Universities are trying to contain the fallout from allegations that families with money and clout paid bribes for their children to attend eight prestigious institutions.
They’re facing questions about the fates of students involved and whether they knew about their parents’ alleged acts. And, at a time of year when colleges are whittling down the mountain of applications and sending out acceptance letters, they’re having to look for prospective students who might be connected to the scandal.
Fifty people – including Hollywood stars, top CEOs, college coaches and standardized test administrators – allegedly took part in the scheme to cheat on tests and admit students to leading institutions as athletes, regardless of their abilities. At least eight universities are referred to in a federal indictment and criminal complaint.
William Rick Singer, the plot’s accused mastermind, allegedly told prospective clients that he created a “side door” for wealthy families to get their children into top US colleges. Singer was paid roughly $25 million by parents to help their children get into the schools, the US attorney said.
While the names of the students involved have not been released, universities are distancing themselves from coaches identified in the scandal and scrambling to contain the fallout from a scandal that raises questions about whether qualified students were denied entry to accommodate children of the rich and famous.
The prosecutor also raised the possibility that students could be charged. Here’s how the universities are responding:
Who: The University of Southern California is at the epicenter of the scandal, with some of the biggest names linked to it, including actress Lori Loughlin and her husband, fashion designer Mossimo Giannulli.
USC said it fired senior associate athletic director Donna Heinel and water polo coach Jovan Vavic, who are both charged in the scheme. The school has also placed a faculty member on leave who was named in the indictment as a parent.
Action steps: The school plans to use any money received in connection with the alleged scheme to fund scholarships for underprivileged students, USC’s interim President Wanda M. Austin said.
USC is making several changes to its oversight and review of student-athletes for the 2019-2020 academic year, according to a letter from interim President Wanda Austin.
“Every student-athlete candidate’s file will be reviewed on three levels – by the head coach, the senior sports administrator overseeing the team, and the USC Office of Athletics Compliance – before being sent to the admissions staff,” the letter states. “The head coach will certify in writing that the student is being recruited for athletic abilities. Athletic rosters will be audited at the beginning and end of every academic year and cross-checked with admissions lists.”
Outcome for students: All applicants connected to the cheating scam would be denied admission, Polakovic said. The university said it identified six students in the current admissions cycle who would be denied admission to USC.

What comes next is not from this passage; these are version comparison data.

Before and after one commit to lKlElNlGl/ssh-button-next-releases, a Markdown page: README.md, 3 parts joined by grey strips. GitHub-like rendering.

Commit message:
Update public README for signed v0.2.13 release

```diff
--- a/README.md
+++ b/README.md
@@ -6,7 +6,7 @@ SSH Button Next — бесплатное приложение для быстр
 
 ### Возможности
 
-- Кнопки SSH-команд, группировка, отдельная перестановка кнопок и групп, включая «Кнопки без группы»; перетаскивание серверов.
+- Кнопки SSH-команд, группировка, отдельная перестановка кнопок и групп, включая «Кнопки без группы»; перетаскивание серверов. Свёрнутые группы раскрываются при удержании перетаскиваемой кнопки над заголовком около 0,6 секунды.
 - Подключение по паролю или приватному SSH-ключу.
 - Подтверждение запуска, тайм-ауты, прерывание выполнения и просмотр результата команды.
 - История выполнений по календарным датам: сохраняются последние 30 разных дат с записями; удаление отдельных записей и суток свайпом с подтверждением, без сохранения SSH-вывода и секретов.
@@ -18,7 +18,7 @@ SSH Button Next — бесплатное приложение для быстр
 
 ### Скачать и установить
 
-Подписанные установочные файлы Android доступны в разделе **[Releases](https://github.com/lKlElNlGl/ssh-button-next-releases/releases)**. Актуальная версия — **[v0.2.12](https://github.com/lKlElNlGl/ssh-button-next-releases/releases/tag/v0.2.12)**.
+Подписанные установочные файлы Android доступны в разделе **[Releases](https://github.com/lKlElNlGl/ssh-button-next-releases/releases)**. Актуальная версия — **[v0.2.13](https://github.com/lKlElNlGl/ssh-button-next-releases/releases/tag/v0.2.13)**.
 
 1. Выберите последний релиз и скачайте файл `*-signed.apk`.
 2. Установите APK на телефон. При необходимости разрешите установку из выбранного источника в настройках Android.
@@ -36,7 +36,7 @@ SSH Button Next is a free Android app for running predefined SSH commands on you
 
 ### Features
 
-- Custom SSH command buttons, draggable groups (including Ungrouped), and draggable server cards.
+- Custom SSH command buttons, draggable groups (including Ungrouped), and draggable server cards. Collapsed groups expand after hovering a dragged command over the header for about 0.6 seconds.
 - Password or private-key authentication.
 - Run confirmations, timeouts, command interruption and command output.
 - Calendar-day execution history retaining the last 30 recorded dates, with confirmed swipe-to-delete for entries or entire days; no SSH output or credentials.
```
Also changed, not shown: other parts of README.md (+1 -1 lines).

The school is preventing students who may be associated with the college admissions scandal from registering for classes or acquiring transcripts while the school investigates. The school didn’t say how many students are impacted but said that those affected have been notified that “their status is under review.” The school could revoke admission or expel students after the review.
USC is not identifying past, present or potential students involved in the scheme, citing the Family Educational Rights and Privacy Act of 1974 that says information cannot be released without prior written consent from the student.

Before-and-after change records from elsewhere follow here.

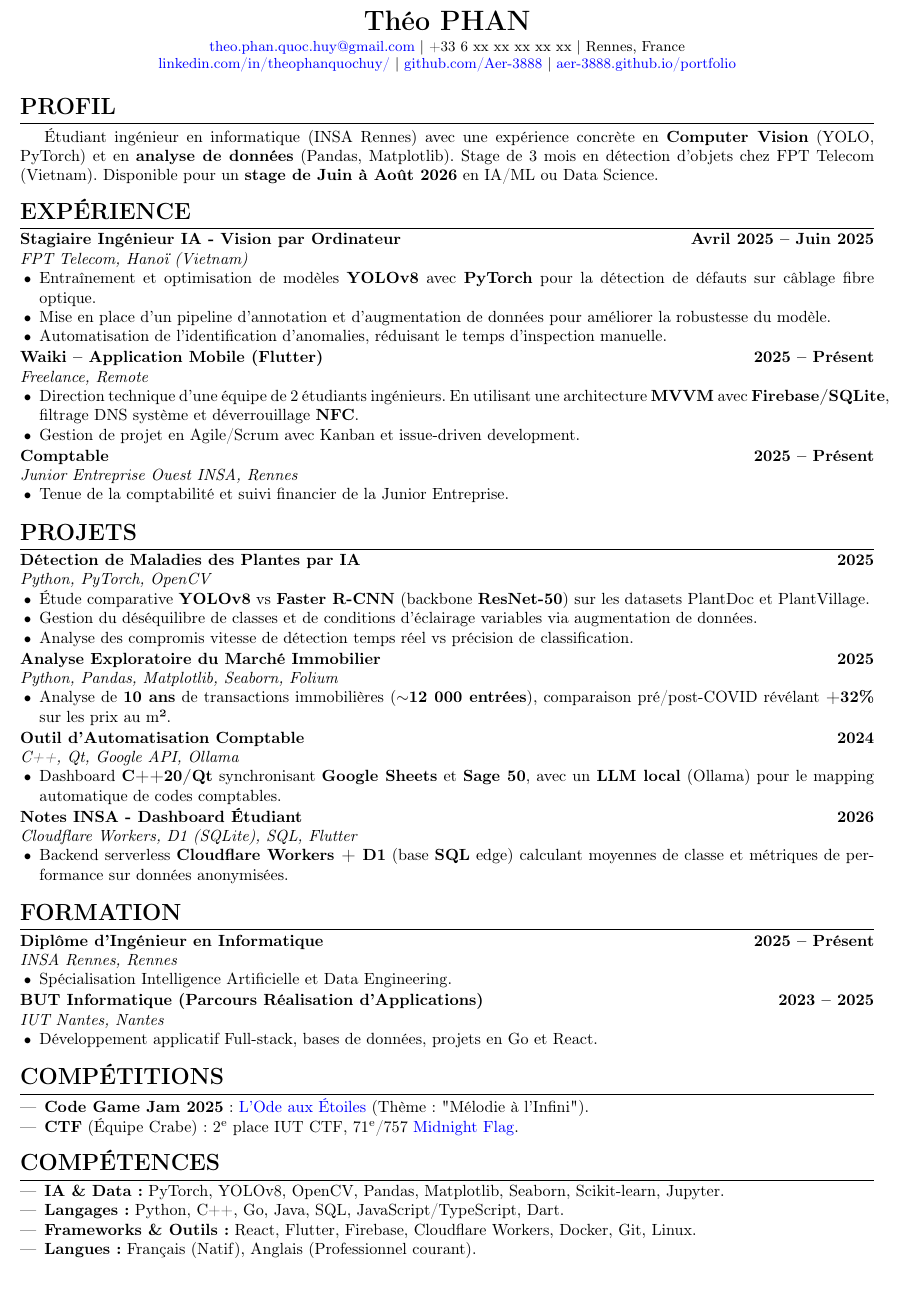
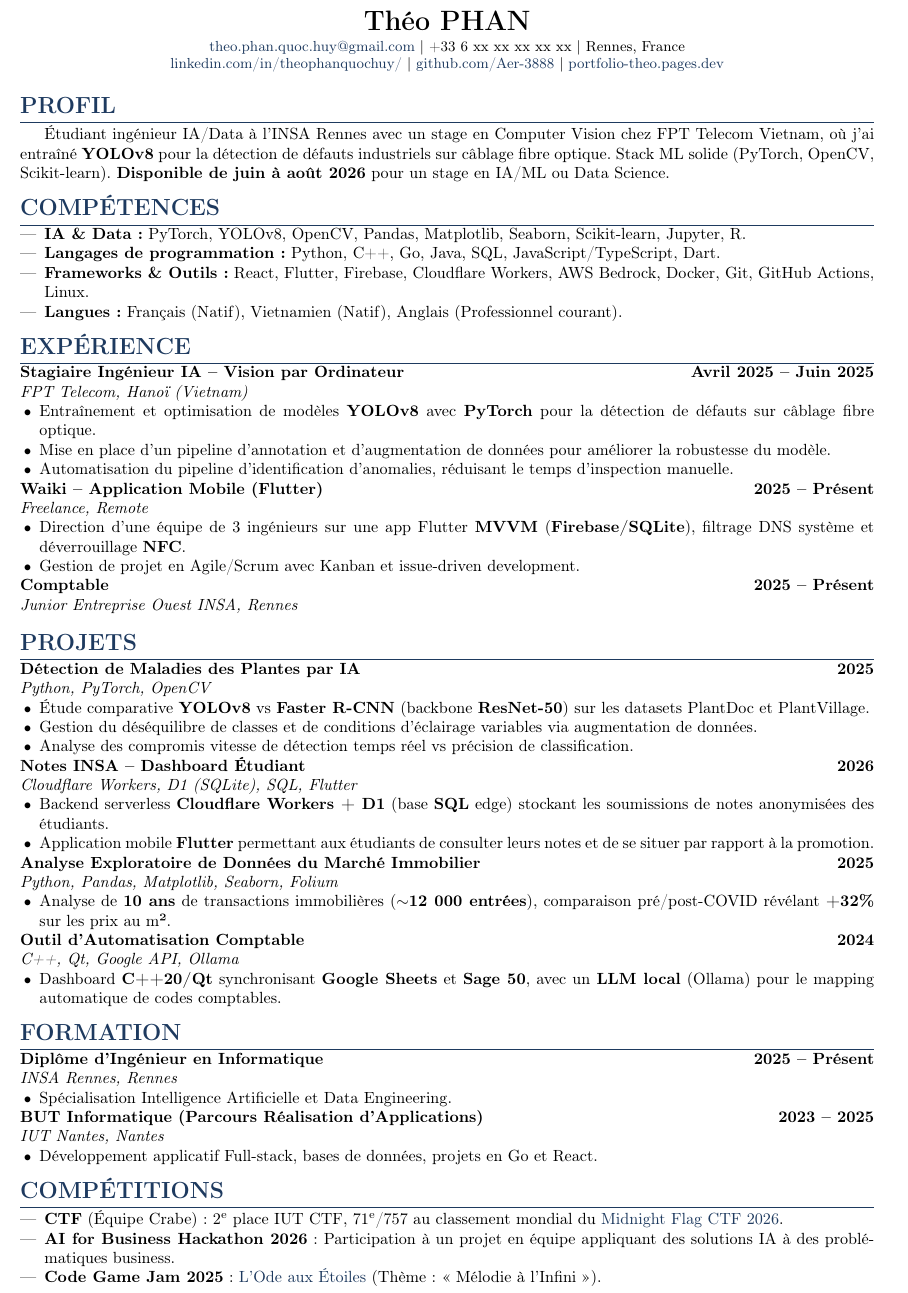
Before and after one commit to Aer-3888/portfolio, a LaTeX CV (cv/cv.tex): part of the page, cut so that both start at the same text. Compiled offline with pdfLaTeX.

Commit message:
feat: update CV and site data

```diff
--- a/cv/cv.tex
+++ b/cv/cv.tex
@@ -30,7 +31,12 @@
     \begin{itemize}[nosep,leftmargin=1.2em, label={\small\textbullet}]
         #4
     \end{itemize}
-    \vspace{0.1em}
+    \vspace{0pt}
+}
+
+\newcommand{\shortjob}[3]{
+    \noindent \textbf{#1} \hfill \textbf{#3}\\
+    \textit{#2}\vspace{0.2em}
 }
 
 \newcommand{\degree}[4]{
@@ -39,7 +45,7 @@
     \begin{itemize}[nosep,leftmargin=1.2em, label={\small\textbullet}]
         #4
     \end{itemize}
-    \vspace{0.1em}
+    \vspace{0pt}
 }
 
 \pagestyle{empty}
@@ -51,41 +57,47 @@
     {\LARGE \textbf{Théo PHAN}}\\[0.2em]
     \small
     \href{mailto:theo.phan.quoc.huy@gmail.com}{theo.phan.quoc.huy@gmail.com} $\mid$ +33 6 xx xx xx xx xx $\mid$ Rennes, France\\
-    \href{https://linkedin.com/in/theophanquochuy/}{linkedin.com/in/theophanquochuy/} $\mid$ \href{https://github.com/Aer-3888}{github.com/Aer-3888} $\mid$ \href{https://aer-3888.github.io/portfolio/}{aer-3888.github.io/portfolio}
+    \href{https://linkedin.com/in/theophanquochuy/}{linkedin.com/in/theophanquochuy/} $\mid$ \href{https://github.com/Aer-3888}{github.com/Aer-3888} $\mid$ \href{https://portfolio-theo.pages.dev/}{portfolio-theo.pages.dev}
 \end{center}
 
-% --- PROFILE ---
+% --- PROFIL ---
 \section*{Profil}
-Étudiant ingénieur en informatique (INSA Rennes) avec une expérience concrète en \textbf{Computer Vision} (YOLO, PyTorch) et en \textbf{analyse de données} (Pandas, Matplotlib). Stage de 3 mois en détection d'objets chez FPT Telecom (Vietnam). Disponible pour un \textbf{stage de Juin à Août 2026} en IA/ML ou Data Science.
+Étudiant ingénieur IA/Data à l'INSA Rennes avec un stage en Computer Vision chez FPT Telecom Vietnam, où j'ai entraîné \textbf{YOLOv8} pour la détection de défauts industriels sur câblage fibre optique. Stack ML solide (PyTorch, OpenCV, Scikit-learn). \textbf{Disponible de juin à août 2026} pour un stage en IA/ML ou Data Science.
 
-% --- EXPERIENCE ---
+% --- COMPÉTENCES ---
+\section*{Compétences}
+\begin{itemize}[nosep,leftmargin=1.5em]
+    \item \textbf{IA \& Data :} PyTorch, YOLOv8, OpenCV, Pandas, Matplotlib, Seaborn, Scikit-learn, Jupyter, R.
+    \item \textbf{Langages de programmation :} Python, C++, Go, Java, SQL, JavaScript/TypeScript, Dart.
+    \item \textbf{Frameworks \& Outils :} React, Flutter, Firebase, Cloudflare Workers, AWS Bedrock, Docker, Git, GitHub Actions, Linux.
+    \item \textbf{Langues :} Français (Natif), Vietnamien (Natif), Anglais (Professionnel courant).
+\end{itemize}
+
+% --- EXPÉRIENCE ---
 \section*{Expérience}
 
-\job{Stagiaire Ingénieur IA - Vision par Ordinateur}
+\job{Stagiaire Ingénieur IA -- Vision par Ordinateur}
     {FPT Telecom, Hanoï (Vietnam)}
     {Avril 2025 -- Juin 2025}
     {
     \item Entraînement et optimisation de modèles \textbf{YOLOv8} avec \textbf{PyTorch} pour la détection de défauts sur câblage fibre optique.
     \item Mise en place d'un pipeline d'annotation et d'augmentation de données pour améliorer la robustesse du modèle.
-    \item Automatisation de l'identification d'anomalies, réduisant le temps d'inspection manuelle.
+    \item Automatisation du pipeline d'identification d'anomalies, réduisant le temps d'inspection manuelle.
     }
 
 \job{Waiki -- Application Mobile (Flutter)}
     {Freelance, Remote}
     {2025 -- Présent}
     {
-    \item Direction technique d'une équipe de 2 étudiants ingénieurs. En utilisant une architecture \textbf{MVVM} avec \textbf{Firebase/SQLite}, filtrage DNS système et déverrouillage \textbf{NFC}.
+    \item Direction d'une équipe de 3 ingénieurs sur une app Flutter \textbf{MVVM} (\textbf{Firebase/SQLite}), filtrage DNS système et déverrouillage \textbf{NFC}.
     \item Gestion de projet en Agile/Scrum avec Kanban et issue-driven development.
     }
 
-\job{Comptable}
+\shortjob{Comptable}
     {Junior Entreprise Ouest INSA, Rennes}
     {2025 -- Présent}
-    {
-    \item Tenue de la comptabilité et suivi financier de la Junior Entreprise.
-    }
 
-% --- PROJECTS ---
+% --- PROJETS ---
 \section*{Projets}
 
 \job{Détection de Maladies des Plantes par IA}
@@ -97,7 +109,15 @@
     \item Analyse des compromis vitesse de détection temps réel vs précision de classification.
     }
 
-\job{Analyse Exploratoire du Marché Immobilier}
+\job{Notes INSA -- Dashboard Étudiant}
+    {Cloudflare Workers, D1 (SQLite), SQL, Flutter}
+    {2026}
+    {
+    \item Backend serverless \textbf{Cloudflare Workers + D1} (base \textbf{SQL} edge) stockant les soumissions de notes anonymisées des étudiants.
+    \item Application mobile \textbf{Flutter} permettant aux étudiants de consulter leurs notes et de se situer par rapport à la promotion.
+    }
+
+\job{Analyse Exploratoire de Données du Marché Immobilier}
     {Python, Pandas, Matplotlib, Seaborn, Folium}
     {2025}
     {
@@ -111,14 +131,7 @@
     \item Dashboard \textbf{C++20/Qt} synchronisant \textbf{Google Sheets} et \textbf{Sage 50}, avec un \textbf{LLM local} (Ollama) pour le mapping automatique de codes comptables.
     }
 
-\job{Notes INSA - Dashboard Étudiant}
-    {Cloudflare Workers, D1 (SQLite), SQL, Flutter}
-    {2026}
-    {
-    \item Backend serverless \textbf{Cloudflare Workers + D1} (base \textbf{SQL} edge) calculant moyennes de classe et métriques de performance sur données anonymisées.
-    }
-
-% --- EDUCATION ---
+% --- FORMATION ---
 \section*{Formation}
 
 \degree{Diplôme d'Ingénieur en Informatique}
@@ -135,20 +148,12 @@
     \item Développement applicatif Full-stack, bases de données, projets en Go et React.
     }
 
-% --- COMPETITIONS ---
+% --- COMPÉTITIONS ---
 \section*{Compétitions}
 \begin{itemize}[nosep,leftmargin=1.5em]
-    \item \textbf{Code Game Jam 2025} : \href{https://afissard.itch.io/lode-aux-etoiles}{L'Ode aux Étoiles} (Thème : "Mélodie à l'Infini").
-    \item \textbf{CTF} (Équipe Crabe) : 2\textsuperscript{e} place IUT CTF, 71\textsuperscript{e}/757 \href{https://ctftime.org/event/3105}{Midnight Flag}.
-\end{itemize}
-
-% --- SKILLS ---
-\section*{Compétences}
-\begin{itemize}[nosep,leftmargin=1.5em]
-    \item \textbf{IA \& Data :} PyTorch, YOLOv8, OpenCV, Pandas, Matplotlib, Seaborn, Scikit-learn, Jupyter.
-    \item \textbf{Langages :} Python, C++, Go, Java, SQL, JavaScript/TypeScript, Dart.
-    \item \textbf{Frameworks \& Outils :} React, Flutter, Firebase, Cloudflare Workers, Docker, Git, Linux.
-    \item \textbf{Langues :} Français (Natif), Anglais (Professionnel courant).
+    \item \textbf{CTF} (Équipe Crabe) : 2\textsuperscript{e} place IUT CTF, 71\textsuperscript{e}/757 au classement mondial du \href{https://ctftime.org/event/3105}{Midnight Flag CTF 2026}.
+    \item \textbf{AI for Business Hackathon 2026} : Participation à un projet en équipe appliquant des solutions IA à des problématiques business.
+    \item \textbf{Code Game Jam 2025} : \href{https://afissard.itch.io/lode-aux-etoiles}{L'Ode aux Étoiles} (Thème : «~Mélodie à l'Infini~»).
 \end{itemize}
 
 \end{document}
```
Also changed, not shown: cv/cv_en.tex (+38 -33 lines), cv/cv.tex (13 more changed lines), 1 other file.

President Austin’s letter also addresses the students currently enrolled who have been caught up in the scandal, including social media influencer Olivia Jade Giannulli, whose parents have pleaded not guilty to charges.
Austin writes that the cases are still going through internal review and “each of those students has been notified of the review and given a deadline for response.”
“The possible outcomes range from no finding of violation to revocation of admission, and will depend on the facts of each case,” the letter states.
Who: UCLA has put its men’s soccer head coach Jorge Salcedo on leave as he faces a charge of conspiracy to commit racketeering.